A resident of Arnold has reported seeing a large mountain lion pass through their property on Laurel Circle in the Lilac Park neighborhood around 6 a.m. Sunday morning.
While mountain lions tend to avoid people, they will prey on pets and can pose a danger to humans.
The U.S. National Park Service provides the following safety tips for cougar encounters:
1. When it comes to personal safety, always be aware of your surroundings, wherever you are; conduct yourself and attend to children and dependents accordingly.
2. If you encounter a cougar, make yourself appear larger, more aggressive. Open your jacket, raise your arms, and throw stones, branches, etc., without turning away. Wave raised arms slowly, and speak slowly, firmly, loudly to disrupt and discourage predatory behavior.
3. Never run past or from a cougar. This may trigger their instinct to chase. Make eye contact. Stand your ground. Pick up small children without, if possible, turning away or bending over.

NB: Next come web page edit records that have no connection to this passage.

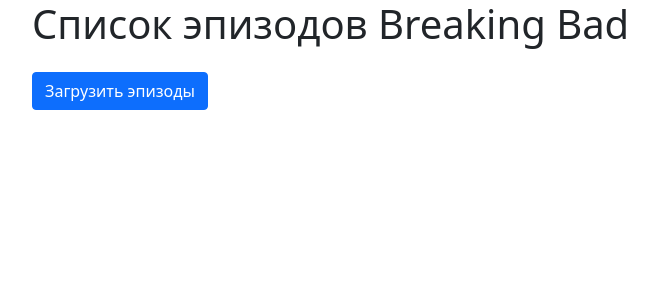
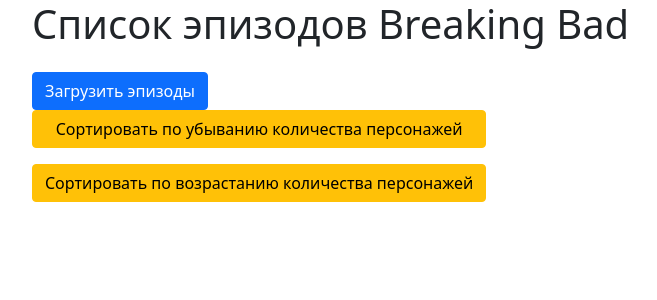
Before and after one commit to grsjob/bb_test, a React (Create React App) app: page / in a window 1280 px wide. Shown: the top 300 px of the page, without its empty margins (50-707 px from the left). Built offline with nearby package versions, Linux system fonts and the light colour scheme.

Commit message:
add sort

```diff
--- a/src/components/App/App.tsx
+++ b/src/components/App/App.tsx
@@ -4,16 +4,18 @@
 import {Container, ListGroup, Stack} from "react-bootstrap";
 import FetchDataButtonsGroup from "../FetchDataButtonsGroup/FetchDataButtonsGroup";
 import EpisodesList from "../EpisodesList/EpisodesList";
+import SortDataButtonsGroup from "../SortDataButtonsGroup/SortDataButtonsGroup";
 
 
 const App = () => {
 
     return (
-        <Container className="d-xxl-flex flex-column ">
+        <Container className="d-xxl-inline-flex flex-column">
             <Stack  gap={3}>
                 <Header/>
                 <FetchDataButtonsGroup/>
             </Stack>
+            <SortDataButtonsGroup/>
             <EpisodesList/>
         </Container>
     );
--- a/src/components/EpisodesList/EpisodesListSlice.ts
+++ b/src/components/EpisodesList/EpisodesListSlice.ts
@@ -36,10 +36,27 @@
                 return episode
             })
         },
+        sortByEpisodeNumber:(state) =>{
+            state.episodes = state.episodes.sort((a,b)=> Number(a.episode) - Number(b.episode))
+        },
+        sortByCharactersDown:(state) =>{
+            state.episodes = state.episodes.sort((a,b)=> b.characters.length - a.characters.length)
+        },
+        sortByCharactersUp:(state) =>{
+            state.episodes = state.episodes.sort((a,b)=> a.characters.length - b.characters.length)
+        },
     }
 })
 
-export const {loadEpisodes, deleteEpisode, addCharacter, deleteCharacter} = slice.actions
+export const {
+    loadEpisodes,
+    deleteEpisode,
+    addCharacter,
+    deleteCharacter,
+    sortByEpisodeNumber,
+    sortByCharactersUp,
+    sortByCharactersDown
+} = slice.actions
 export default slice.reducer
 
 function getCharacterFullName(){
--- a/src/components/FetchDataButtonsGroup/FetchDataButtonsGroup.tsx
+++ b/src/components/FetchDataButtonsGroup/FetchDataButtonsGroup.tsx
@@ -2,8 +2,9 @@
 import {Button, Col, Row} from "react-bootstrap";
 import DataService from "../../services/DataService";
 import {useStore} from "../../state/storeHooks";
-import {loadEpisodes} from "../EpisodesList/EpisodesListSlice";
+import {loadEpisodes, sortByEpisodeNumber} from "../EpisodesList/EpisodesListSlice";
 import {store} from "../../state/store";
+import {IEpisode} from "../../types/episode";
 
 const FetchDataButtonsGroup = () => {
     const {episodes} = useStore(({list}) => list)
@@ -24,7 +25,9 @@
 
 async function load(){
     try {
-       store.dispatch(loadEpisodes(await DataService.fetchData()))
+        const episodes = await DataService.fetchData()
+       store.dispatch(loadEpisodes(episodes))
+        store.dispatch(sortByEpisodeNumber())
     } catch (e) {
         console.log(e) //TODO Errors
     }
--- /dev/null
+++ b/src/components/SortDataButtonsGroup/SortDataButtonsGroup.tsx
@@ -0,0 +1,41 @@
+import React, {useEffect, useState} from 'react';
+import {Button, Col, Row} from "react-bootstrap";
+import {store} from "../../state/store";
+import {sortByCharactersDown, sortByCharactersUp} from "../EpisodesList/EpisodesListSlice";
+import {useStore} from "../../state/storeHooks";
+
+const SortDataButtonsGroup = () => {
+    const {episodes} = useStore(({list}) => list)
+    const [up, setUp] = useState(false)
+    const [down, setDown] = useState(false)
+
+    useEffect(()=>{
+        if(up){
+            store.dispatch(sortByCharactersUp())
+        }
+        if(down){
+            store.dispatch(sortByCharactersDown())
+        }
+    },[episodes] )
+
+    function sortActorsUp(){
+        store.dispatch(sortByCharactersUp())
+        setUp(true)
+        setDown(false)
+    }
+    function sortActorsDown(){
+        store.dispatch(sortByCharactersDown())
+        setUp(false)
+        setDown(true)
+    }
+    return (
+        <Row className="d-inline-flex flex-column">
+            <Col className="d-inline-flex flex-column gap-3" xxl={5}>
+                <Button variant="warning" onClick={sortActorsDown} >Cортировать по убыванию количества персонажей</Button>
+                <Button variant="warning" onClick={sortActorsUp} className="mb-3">Cортировать по возрастанию количества персонажей</Button>
+            </Col>
+        </Row>
+    );
+};
+
+export default SortDataButtonsGroup;
```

4. Never bend over or crouch down. Doing so causes humans to resemble four-legged prey animals. Crouching down or bending over also makes the neck and back of the head vulnerable.
5. Try to remain standing to protect your head and neck and, if attacked, fight back with whatever is at hand (without turning your back)—people have utilized rocks, jackets, garden tools, tree branches and even bare hands to turn away cougars.
6. Don’t approach a cougar. Most cougars want to avoid humans. Give a cougar the time and space to steer clear of you.
7. Supervise children, especially outdoors between dusk and dawn. Educate them about cougars and other wildlife they might encounter.
8. Always hike, backpack and camp in wild areas with a companion.
9. Don’t feed wildlife. Don’t leave food outside. Both may attract cougars by attracting their natural prey.
10. Keep pets secure. Roaming pets are easy prey for cougars.